Scattering regimes (e.g. resonant Mie scattering) that suffer from coupling issues alter absorption profile. We observe that even though overall absorption profile remain unaltered during coupling process, field profile of these resonant absorption peaks exhibit an unusual behaviour. For instance, TM polarization modes (TM21 and TM22) given in the absorption map possess dissimilar intensity profile than bare nanowire resonances of same size (same holds for TE polarization), which can also be observed from their corresponding field profiles, taking place in 550 nm and 750 nm wavelength points respectively (Figure 3d). This may be attributed to incident light profile that is distinct from plane waves utilized in bare nanowire case.

Next critical point is related to polarization-independent manner observed in absorption enhancement. Even though bare nanowires, especially at smaller sizes, cannot efficiently absorb light in TE polarization case, our technique provide a polarization-independent enhancement process, thanks to characteristic feature of described scattering regime. It is worthy to note that, here polarization-independency corresponds to behaviour (i.e. unaltered absorption profile and similar amount of enhancement) that our wire enhance absorption but not makes wire to absorb light in similar spectral profile (as absorber nanowire itself exhibits polarization dependency). Therefore using polarization-independent enhancement instead of polarization-independent absorption is required for avoiding possible confusion. Furthermore, strictly forward scattering and focusing features observed in present technique is also unique to utilized scattering domain and could not be provided by the rest of scattering effects. This induces accumulation of light into very small spot sizes in comparison with the diameter of enhancer and is responsible for enormous absorption enhancement process.

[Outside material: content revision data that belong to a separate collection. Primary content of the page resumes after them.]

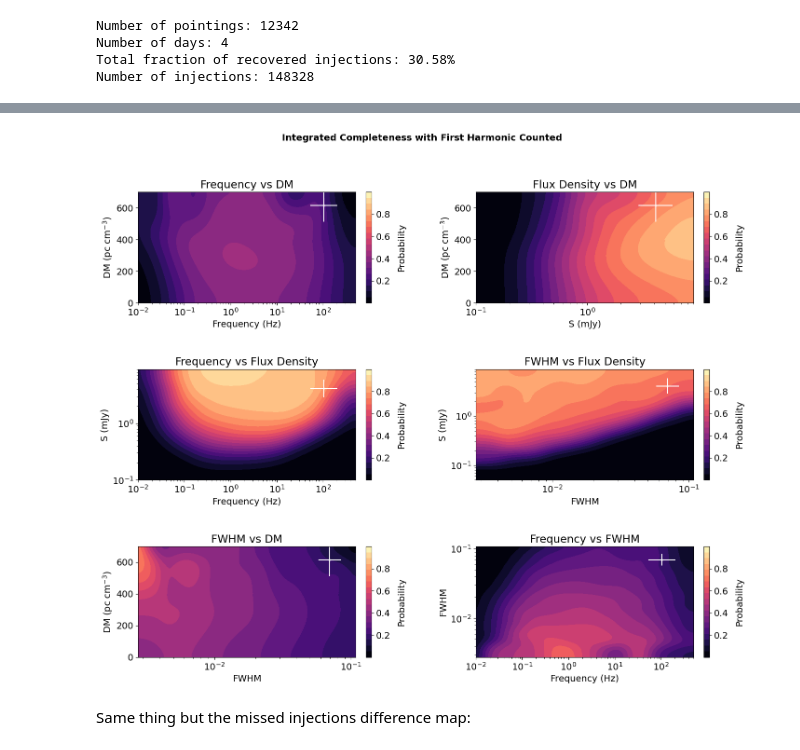
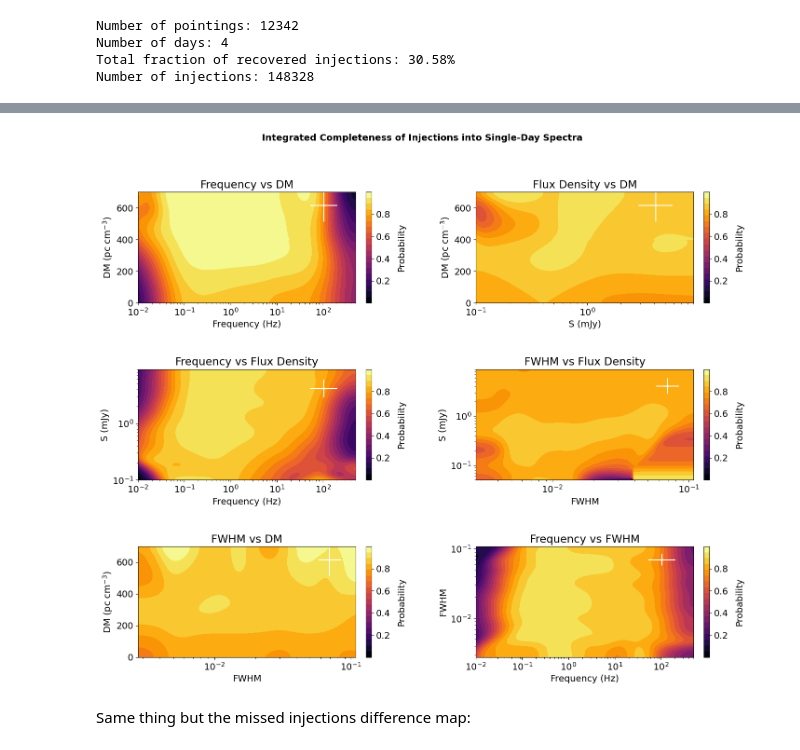
Before and after one commit to chime-sps/Transmissivity, a Jupyter notebook: results/injection_analysis_2d.ipynb, the cells around one changed output, grey strips where cells are left out. Drawn from its saved outputs; the diff is of its cells as text; code cells hidden in the pictures.

Commit message:
completeness vs sensitivity

```diff
--- a/results/injection_analysis_2d.ipynb
+++ b/results/injection_analysis_2d.ipynb
@@ -48,36 +168,38 @@ FWHM_dev = 5
 # %%
+sigma_mask = data[:, 8] > 6.
+
 dm_f_inj_p_smooth, _, dm_f_ret_p_smooth = au.get_sensitivity(
-    data,
+    data[sigma_mask],
     *(5, 4, DM_bins, f_bins, DM_dev, f_dev),
     stype = '2d',
 )
 
 dm_s_inj_p_smooth, _, dm_s_ret_p_smooth = au.get_sensitivity(
-    data,
+    data[sigma_mask],
     *(5, 6, DM_bins, S_bins, DM_dev, S_dev),
     stype = '2d',
 )
 
 s_f_inj_p_smooth, _, s_f_ret_p_smooth = au.get_sensitivity(
-    data,
+    data[sigma_mask],
     *(6, 4, S_bins, f_bins, S_dev, f_dev),
     stype = '2d',
 )
 
 s_fwhm_inj_p_smooth, _, s_fwhm_ret_p_smooth = au.get_sensitivity(
-    data,
+    data[sigma_mask],
     *(6, 7, S_bins, fwhm_bins, S_dev, FWHM_dev),
     stype = '2d',
 )
 
 dm_fwhm_inj_p_smooth, _, dm_fwhm_ret_p_smooth = au.get_sensitivity(
-    data,
+    data[sigma_mask],
     *(5, 7, DM_bins, fwhm_bins, DM_dev, FWHM_dev),
     stype = '2d',
 )
 
 fwhm_f_inj_p_smooth, _, fwhm_f_ret_p_smooth = au.get_sensitivity(
-    data,
+    data[sigma_mask],
     *(7, 4, fwhm_bins, f_bins, FWHM_dev, f_dev),
     stype = '2d'
 )
@@ -86,7 +208,7 @@ fig, axes = plt.subplots(3, 2, figsize=(14, 12), constrained_layout=True)
 
 #f vs DM
 cf0 = axes[0, 0].contourf(f_bins[:-1], DM_bins[:-1], dm_f_ret_p_smooth,
-                           levels=au.make_levels(dm_f_ret_p_smooth),cmap='magma')
+                           levels=au.make_levels(dm_f_ret_p_smooth),cmap='inferno')
 axes[0, 0].set_xscale('log')
 axes[0, 0].set_xlabel('Frequency (Hz)')
 axes[0, 0].set_ylabel(r'DM (pc cm$^{-3}$)')
@@ -98,7 +220,7 @@ au.add_crosshair(axes[0, 0], f_bins, DM_bins, f_dev, DM_dev, x_log=True)
 
 #S vs DM
 cf1 = axes[0, 1].contourf(S_bins[:-1], DM_bins[:-1], dm_s_ret_p_smooth,
-                           levels=au.make_levels(dm_s_ret_p_smooth), cmap='magma')
+                           levels=au.make_levels(dm_s_ret_p_smooth), cmap='inferno')
 axes[0, 1].set_xscale('log')
 axes[0, 1].set_xlabel('S (mJy)')
 axes[0, 1].set_ylabel(r'DM (pc cm$^{-3}$)')
@@ -110,7 +232,7 @@ au.add_crosshair(axes[0, 1], S_bins, DM_bins, S_dev, DM_dev, x_log=True)
 
 #f vs S
 cf2 = axes[1, 0].contourf(f_bins[:-1], S_bins[:-1], s_f_ret_p_smooth,
-                           levels=au.make_levels(s_f_ret_p_smooth), cmap='magma')
+                           levels=au.make_levels(s_f_ret_p_smooth), cmap='inferno')
 axes[1, 0].set_xscale('log')
 axes[1, 0].set_yscale('log')
 axes[1, 0].set_xlabel('Frequency (Hz)')
@@ -123,7 +245,7 @@ au.add_crosshair(axes[1, 0], f_bins, S_bins, f_dev, S_dev, x_log=True, y_log=Tru
 
 #FWHM vs S
 cf3 = axes[1, 1].contourf(fwhm_bins[:-1], S_bins[:-1], s_fwhm_ret_p_smooth,
-                           levels=au.make_levels(s_fwhm_ret_p_smooth), cmap='magma')
+                           levels=au.make_levels(s_fwhm_ret_p_smooth), cmap='inferno')
 axes[1, 1].set_xscale('log')
 axes[1, 1].set_yscale('log')
 axes[1, 1].set_xlabel('FWHM')
@@ -131,37 +253,38 @@ axes[1, 1].set_ylabel('S (mJy)')
 axes[1, 1].set_title('FWHM vs Flux Density')
 axes[1, 1].set_ylim(5e-2, max(S_bins) -1 )
 au.add_colorbar(fig, axes[1, 1], cf3, tick_locs = [0.2, 0.4, 0.6, 0.8])
 au.add_crosshair(axes[1, 1], fwhm_bins, S_bins, FWHM_dev, S_dev, x_log=True, y_log=True)
 
 #FWHM vs DM
 cf4 = axes[2, 0].contourf(fwhm_bins[:-1], DM_bins[:-1], dm_fwhm_ret_p_smooth,
-                           levels=au.make_levels(dm_fwhm_ret_p_smooth), cmap='magma')
+                           levels=au.make_levels(dm_fwhm_ret_p_smooth), cmap='inferno')
 axes[2, 0].set_xscale('log')
 axes[2, 0].set_xlabel('FWHM')
 axes[2, 0].set_ylabel(r'DM (pc cm$^{-3}$)')
 axes[2, 0].set_title('FWHM vs DM')
 axes[2, 0].set_ylim(0, 700)
 au.add_colorbar(fig, axes[2, 0], cf4, tick_locs = [0.2, 0.4, 0.6, 0.8])
 au.add_crosshair(axes[2, 0], fwhm_bins, DM_bins, FWHM_dev, DM_dev, x_log=True)
 
 #f vs FWHM
 cf5 = axes[2, 1].contourf(f_bins[:-1], fwhm_bins[:-1], fwhm_f_ret_p_smooth,
-                           levels=au.make_levels(fwhm_f_ret_p_smooth), cmap='magma')
+                           levels=au.make_levels(fwhm_f_ret_p_smooth), cmap='inferno')
 axes[2, 1].set_xscale('log')
 axes[2, 1].set_yscale('log')
 axes[2, 1].set_xlabel('Frequency (Hz)')
 axes[2, 1].set_ylabel('FWHM')
 axes[2, 1].set_title('Frequency vs FWHM')
 axes[2, 1].set_xlim(1e-2, max(f_bins))
 au.add_colorbar(fig, axes[2, 1], cf5, tick_locs = [0.2, 0.4, 0.6, 0.8])
 au.add_crosshair(axes[2, 1], f_bins, fwhm_bins, f_dev, FWHM_dev, x_log=True, y_log=True)
 
-fig.suptitle('Integrated Completeness with First Harmonic Counted', fontsize=14, fontweight='bold')
+fig.suptitle('Integrated Completeness of Injections into Single-Day Spectra',
+             fontsize=14, fontweight='bold')
 fig.get_layout_engine().set(h_pad=0.1, hspace=0.15, w_pad=0.1, wspace=0.1,
                             rect=[0, 0, 1, 0.95])
 plt.show()
 # %% [output]
-[figure, old version]
+[figure, new version]
 # %% [markdown]
 Same thing but the missed injections difference map:
 # %%
```
Also changed, not shown: parts of 3 cells of this notebook.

Proposed superenhancer effect also provides unmatched conveniences in terms of material choice. Even though utilized scattering regime is associated with low-refractive index and transparent nanostructures by performing set of FDTD simulations and taking a-Si with r = 100 nm as a reference absorber nanowire, we find that superenhancers become even more effective when their refractive indices fall within the range of 1.40–1.80. This range encompasses a broad diversity of polymer materials (e.g. PC, PES, PSU, PS and etc.) as well as many low-index glasses or oxide materials (e.g. SiO2), which can be significantly cheap and abundant compared to solar cell materials. For smaller n values (out of specified range) interaction still exhibit features of present scattering regime though it could not provide as efficient enhancement as the determined range. Above n = 2.00, optical resonances start to appear in the core region which is reflected as a significant enhancement drop in resulting absorption spectrum (Figure 4a). Such higher refractive indices make nanowire to act as light trapping cavity which become more supportive medium of light, therefore replace forwardly focusing feature of scattered light with multi-directional scattering behaviour (where multi-lobe near-field profiles of supported resonances determine far-field scattering projections). For better demonstration of Figure 4a (leftmost plot), the abscissa is normalized to the case n = 1.0 (without enhancer) and in order to obtain average absorption, absorption spectrum is integrated over given spectral range (240–840 nm). Present technique is also highly desirable in terms of applicability to any type of absorber material (Figure 4b). Since working principle of light trapping technique simply relies on characteristic focusing of light into touching underlie nanowire solar cell, then enhancement is expected to occur in entire spectral region where extinction (i.e. absorption coefficient, k) of absorber material is also non-zero. We test our technique for different solar cell materials including c-Si, InP, GaAs and observed that superenhancers provide material-free enhancement rates, such that overall absorption enhancements are found to be around 3-fold, independent from absorber material. This provides novel opportunities especially for nanowire solar cells rely on optically and electronically more efficient but less abundant or expensive solar cell materials. Here enhancer and absorber radii are fixed to 100 nm and 300 nm respectively.

Figure 4
figure 4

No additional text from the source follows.